~ Second Place ~
Kat Lehmann, Guilford, CT
We both liked the directness of the fragment and phrase, and the mystery of many possible readings. Do we take this poem for its face value? Is the viewer truly only watching the moon while watching TV and noticing how over time the junipers outside the window have grown over the moon view? Or, is there a deeper meaning about the negative content of the news and how it has consumed us from seeing the beautiful things, like the moonrise, around us? Junipers can grow up to 130 feet tall, so the moon over time could become more and more obscured as the evening news continues its litany of negative events. Moon is an autumn kigo, so as the junipers grow taller, the hours of night grow longer.
~ Third Place ~
whether or not
you come home
Carol Ann Palomba, Wanaque, NJ
Some of us have never lived in a place where frogs chorus in the spring. But such a reader can imagine that if he/she did, the peepers would return every year. So, regardless of the uncertainty of this relationship — whether a significant other has left or perhaps works late again — there is something undependable here which contrasts with the expectation of the returning spring peepers. Spring also evokes joy, after a long winter, so there’s a sense of hope here, regardless of whether or not he/she returns.
~ Honorable Mention ~
she circles the baby’s
Marilyn Appl Walker, Madison, GA
A gibbous moon is less than a full moon, but more than a third quarter semicircle moon. We don’t know for sure whether it is waxing or waning until reading the rest of the poem where the anticipation of a baby’s birth brings forth the realization that it is a waxing gibbous moon. Although this poem can be taken easily in a very literal sense, when the reader sits with it for a while, the emotions of anticipation become consuming. We can feel the roundness of the mother’s belly as her hands caress the baby inside her and as she circles the upcoming date on the calendar. It is a powerfully emotional poem for expectant parents and anyone who has ever been a parent.
~ Honorable Mention ~
all self-doubt —
Clifford Rames, Freehold, NJ
“Don’t overthink it,” Bryan’s dad used to say. “Think it just enough.” He could have been talking about fishing. Besides the obvious word play in this haiku, we believe it can speak to the act of fishing where a fisherman casts his line, letting go of ego and lack of confidence. If you are fishing, you may even need to let go of yourself if you are going to catch that prize trout. The prize trout doesn’t even need to be the biggest or the best, just the one you caught at just the right time and place. Fishing also evokes a sense of summer, a sense of growing into yourself. The haiku is a beacon of hope because far too many of us become consumed with self-doubt, and the act of casting it off allows us to achieve much more.

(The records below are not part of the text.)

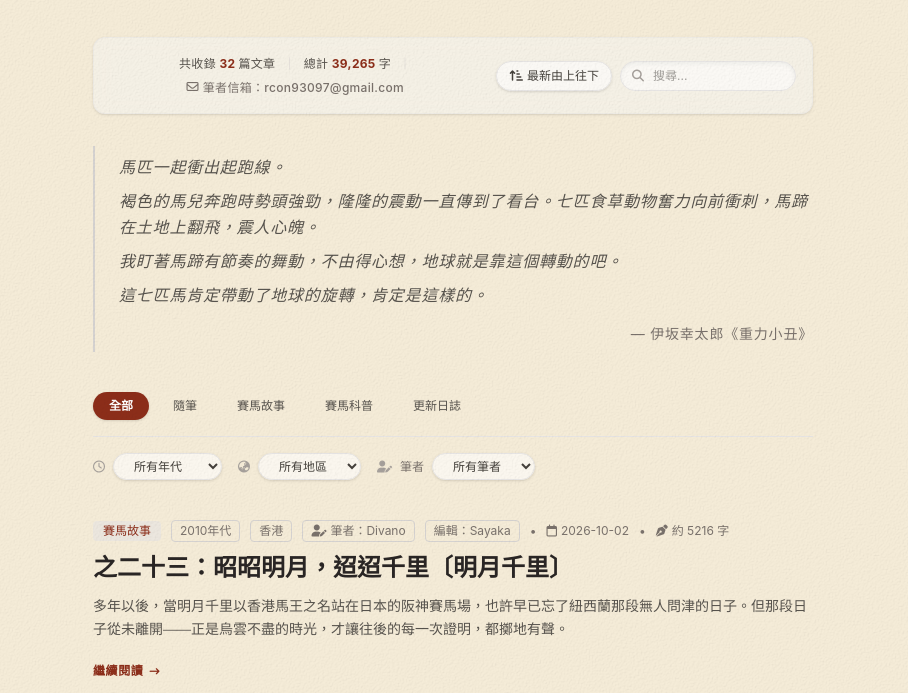
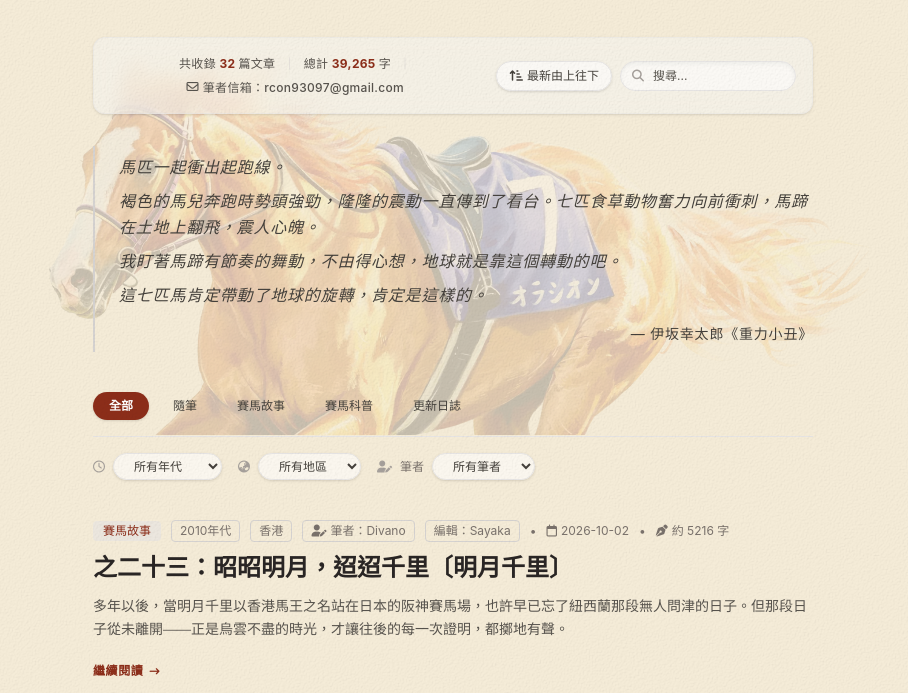
Before and after one commit to Themoon0507/Themoon0507.github.io, an Astro site: page / in a window 1280 px wide. Shown: the part 107-800 px from the top of the page, without its empty margins (187-1095 px from the left). Built offline with nearby package versions, Linux system fonts and the light colour scheme; Astro itself is replaced by a stand-in of ours.

Commit message:
新增首頁響應式馬匹插畫背景

```diff
--- a/src/pages/index.astro
+++ b/src/pages/index.astro
@@ -2,6 +2,7 @@
 import { getCollection } from 'astro:content';
 import '../styles/global.css';
 import ThemeInit from '../components/ThemeInit.astro';
+import homeBannerHorse from '../assets/home-banner-horse.webp';
 
 // 1. 自動抓取 blog 資料夾裡的所有文章
 const rawPosts = await getCollection('blog');
@@ -56,6 +57,31 @@ const totalWordsCount = formattedPosts.reduce((sum, p) => sum + p.wordCount, 0);
 
 	<title>無盡的遠征</title>
 	<link rel="stylesheet" href="https://cdnjs.cloudflare.com/ajax/libs/font-awesome/6.4.0/css/all.min.css" />
+<style>
+	.home-banner {
+		--home-banner-opacity: 0.19;
+		--home-banner-position: center;
+		position: relative;
+		isolation: isolate;
+	}
+
+	.home-banner-art {
+		position: absolute;
+		inset-block: 0;
+		inset-inline: clamp(-3.5rem, 24rem - 50vw, 0px);
+		z-index: -1;
+		opacity: var(--home-banner-opacity);
+		pointer-events: none;
+	}
+
+	.home-banner-art img {
+		display: block;
+		width: 100%;
+		height: 100%;
+		object-fit: contain;
+		object-position: var(--home-banner-position);
+	}
+</style>
 </head>
 <body class="bg-parchment-light text-parchment-text dark:bg-parchment-dark dark:text-parchment-darkText min-h-screen flex flex-col relative overflow-x-hidden selection:bg-amber-200 selection:text-amber-900 font-serif transition-colors duration-500">
 
@@ -100,9 +126,9 @@ const totalWordsCount = formattedPosts.reduce((sum, p) => sum + p.wordCount, 0);
 	</header>
 
 	<main class="flex-grow w-full max-w-3xl mx-auto px-6 py-10 z-10">
-
+		<div class="home-banner">
 			<div id="control-panel" class="flex flex-col md:flex-row justify-between items-center gap-4 bg-stone-100/50 dark:bg-stone-800/30 p-4 rounded-xl border border-stone-200/50 dark:border-stone-700/50 shadow-sm mb-8 font-sans text-xs backdrop-blur-sm transition-all duration-300">
-			<div class="font-medium tracking-wide text-stone-600 dark:text-stone-400 leading-relaxed flex flex-wrap items-center justify-center gap-x-2 gap-y-1">
+				<div class="font-medium tracking-wide text-stone-600 dark:text-stone-300 leading-relaxed flex flex-wrap items-center justify-center gap-x-2 gap-y-1">
 	              <span>
 	                共收錄
 	                <span class="font-bold text-accent dark:text-accent-dark">
@@ -129,7 +155,7 @@ const totalWordsCount = formattedPosts.reduce((sum, p) => sum + p.wordCount, 0);
 
 	              <a
 	                href="mailto:rcon93097@gmail.com"
-                class="inline-flex items-center gap-1 text-stone-500 dark:text-stone-400 hover:text-accent dark:hover:text-accent-dark transition-colors"
+	                class="inline-flex items-center gap-1 hover:text-accent dark:hover:text-accent-dark transition-colors"
 	                title="寄信給筆者"
 	              >
 	                <i class="fa-regular fa-envelope" aria-hidden="true"></i>
@@ -142,20 +168,25 @@ const totalWordsCount = formattedPosts.reduce((sum, p) => sum + p.wordCount, 0);
 					</button>
 					<div class="w-full md:w-44 relative">
 						<i class="fa-solid fa-magnifying-glass absolute left-3 top-1/2 transform -translate-y-1/2 text-stone-400"></i>
-					<input type="text" id="search-input" placeholder="搜尋..." class="w-full pl-8 pr-4 py-1.5 bg-white/60 dark:bg-stone-900/60 border border-stone-200 dark:border-stone-700 rounded-full focus:outline-none focus:border-accent dark:focus:border-accent-dark transition-colors text-stone-700 dark:text-stone-300 shadow-inner">
+						<input type="text" id="search-input" placeholder="搜尋..." class="w-full pl-8 pr-4 py-1.5 bg-white/60 dark:bg-stone-900/60 border border-stone-200 dark:border-stone-700 rounded-full focus:outline-none focus:border-accent dark:focus:border-accent-dark transition-colors text-stone-700 dark:text-stone-300 placeholder:text-stone-600 dark:placeholder:text-stone-300 shadow-inner">
 					</div>
 				</div>
 			</div>
 
-		<div class="border-l-2 border-stone-300 dark:border-stone-700 pl-6 py-2 my-8 text-stone-600 dark:text-stone-400 italic text-base leading-relaxed tracking-wider font-serif">
+			<div class="border-l-2 border-stone-300 dark:border-stone-700 pl-6 py-2 my-8 text-stone-700 dark:text-stone-300 italic text-base leading-relaxed tracking-wider font-serif">
 				<p class="mb-2">馬匹一起衝出起跑線。</p>
 				<p class="mb-2">褐色的馬兒奔跑時勢頭強勁，隆隆的震動一直傳到了看台。七匹食草動物奮力向前衝刺，馬蹄在土地上翻飛，震人心魄。</p>
 				<p class="mb-2">我盯著馬蹄有節奏的舞動，不由得心想，地球就是靠這個轉動的吧。</p>
 				<p class="mb-4">這七匹馬肯定帶動了地球的旋轉，肯定是這樣的。</p>
-			<p class="text-right text-sm font-sans not-italic text-stone-500 dark:text-stone-500">— 伊坂幸太郎《重力小丑》</p>
+				<p class="text-right text-sm font-sans not-italic">— 伊坂幸太郎《重力小丑》</p>
 			</div>
 
 			<div class="flex flex-wrap gap-2 mt-10 mb-4 border-b border-stone-200 dark:border-stone-800 pb-4 font-sans text-xs transition-all duration-300" id="category-filter-container"></div>
+
+			<div class="home-banner-art" aria-hidden="true">
+				<img src={homeBannerHorse.src} alt="" width={homeBannerHorse.width} height={homeBannerHorse.height} />
+			</div>
+		</div>
 
 		<div id="dropdown-filters" class="flex flex-wrap gap-4 mb-10 font-sans text-xs transition-all duration-300">
 			<div class="flex items-center gap-2">
@@ -286,7 +317,7 @@ const totalWordsCount = formattedPosts.reduce((sum, p) => sum + p.wordCount, 0);
 				const isActive = cat === currentFilter;
 				const activeClass = isActive
 					? "bg-accent text-white dark:bg-accent-dark dark:text-parchment-dark shadow-sm font-semibold"
-					: "text-stone-600 dark:text-stone-400 hover:bg-stone-200/50 dark:hover:bg-stone-800/50 font-normal";
+					: "text-stone-700 dark:text-stone-300 hover:bg-stone-200/50 dark:hover:bg-stone-800/50 font-normal";
 				return `<button onclick="window.filterCategory('${cat}')" class="px-4 py-1.5 rounded-full transition-all duration-200 text-xs ${activeClass}">${cat}</button>`;
 			}).join('');
 		}
```
Also changed, not shown: src/assets/home-banner-horse.webp (added). Lines whose indentation alone changed are shown as unchanged.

About the Judges
Deborah P Kolodji is the HSA California Regional Coordinator and a member of the Haiku North America board of directors. She has published over 1000 haiku and her first full length book of haiku, highway of sleeping towns, won a Touchstone Distinguished Book Award form the Haiku Foundation and an honorable mention in the HSA Merit Book Awards.
Bryan Rickert is the HSA Midwest Regional Coordinator and has been published in a number of fine journals and anthologies. His book Fish Kite is available through Cyberwit Publishing. He is the editor at The Living Senryu Anthology and will soon start work as the new co-editor at Failed Haiku.